Task brief.
Return all lines in the data where the string "Gateway" can be found.

Records shown.
##########
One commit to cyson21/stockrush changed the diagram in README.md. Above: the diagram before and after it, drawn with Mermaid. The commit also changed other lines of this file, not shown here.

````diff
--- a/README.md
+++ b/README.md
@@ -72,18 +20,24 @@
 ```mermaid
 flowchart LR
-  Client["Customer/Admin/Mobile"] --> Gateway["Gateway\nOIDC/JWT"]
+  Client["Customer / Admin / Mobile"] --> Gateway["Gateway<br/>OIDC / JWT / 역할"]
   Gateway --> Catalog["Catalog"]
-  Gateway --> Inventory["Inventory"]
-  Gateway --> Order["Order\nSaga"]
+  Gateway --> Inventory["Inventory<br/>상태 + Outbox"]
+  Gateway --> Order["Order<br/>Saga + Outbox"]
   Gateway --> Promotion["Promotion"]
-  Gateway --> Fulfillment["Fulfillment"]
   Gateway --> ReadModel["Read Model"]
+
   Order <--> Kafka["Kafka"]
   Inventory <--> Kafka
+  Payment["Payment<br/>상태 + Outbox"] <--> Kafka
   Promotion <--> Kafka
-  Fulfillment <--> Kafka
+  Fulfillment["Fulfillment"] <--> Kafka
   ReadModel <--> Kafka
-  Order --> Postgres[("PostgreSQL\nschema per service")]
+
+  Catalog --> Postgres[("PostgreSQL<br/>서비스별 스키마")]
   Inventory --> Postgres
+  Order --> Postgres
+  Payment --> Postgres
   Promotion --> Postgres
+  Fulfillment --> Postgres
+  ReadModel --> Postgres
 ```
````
##########
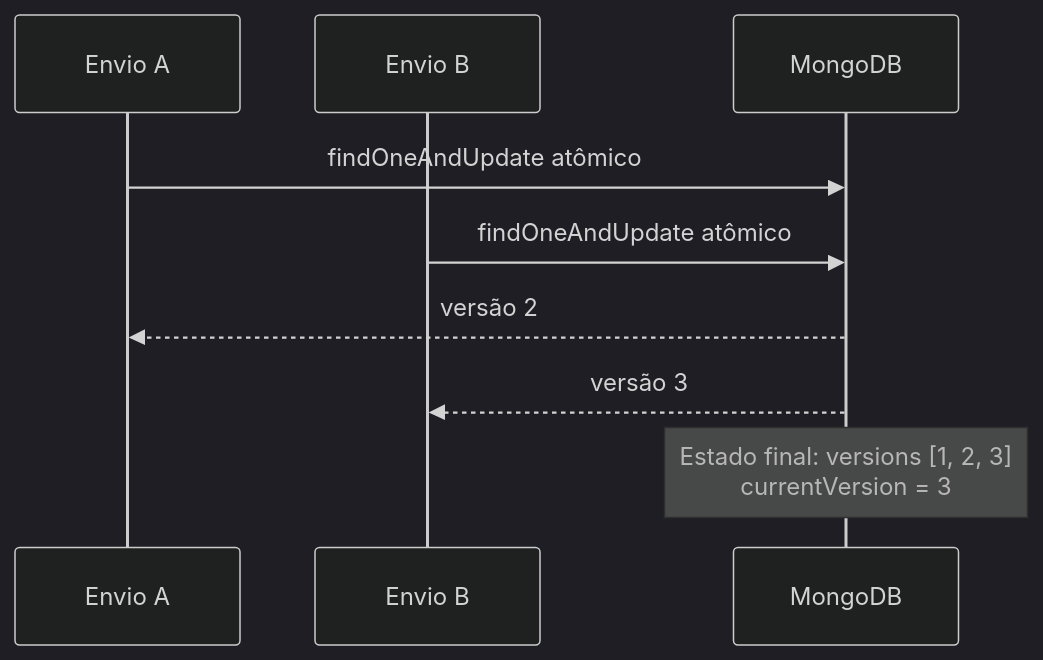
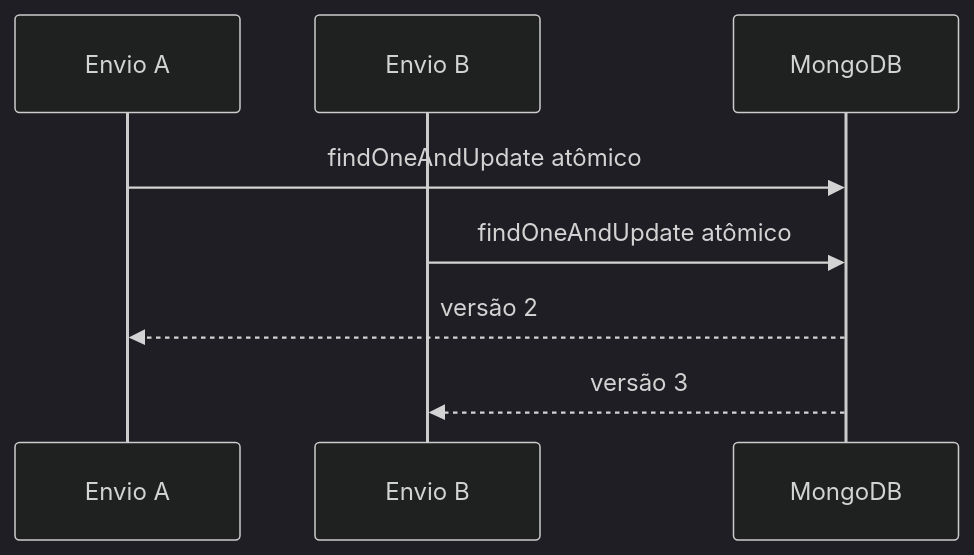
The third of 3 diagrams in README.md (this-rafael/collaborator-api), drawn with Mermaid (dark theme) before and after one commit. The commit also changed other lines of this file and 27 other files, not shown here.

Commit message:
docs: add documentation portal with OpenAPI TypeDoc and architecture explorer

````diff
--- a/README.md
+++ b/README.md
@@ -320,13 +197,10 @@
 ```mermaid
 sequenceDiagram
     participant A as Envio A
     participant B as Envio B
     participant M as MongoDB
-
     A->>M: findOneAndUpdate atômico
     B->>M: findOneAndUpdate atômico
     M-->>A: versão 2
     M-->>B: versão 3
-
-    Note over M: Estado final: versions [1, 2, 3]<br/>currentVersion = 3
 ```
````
##########
Expected output.
-  Client["Customer/Admin/Mobile"] --> Gateway["Gateway\nOIDC/JWT"]
+  Client["Customer / Admin / Mobile"] --> Gateway["Gateway<br/>OIDC / JWT / 역할"]
   Gateway --> Catalog["Catalog"]
-  Gateway --> Inventory["Inventory"]
-  Gateway --> Order["Order\nSaga"]
+  Gateway --> Inventory["Inventory<br/>상태 + Outbox"]
+  Gateway --> Order["Order<br/>Saga + Outbox"]
   Gateway --> Promotion["Promotion"]
-  Gateway --> Fulfillment["Fulfillment"]
   Gateway --> ReadModel["Read Model"]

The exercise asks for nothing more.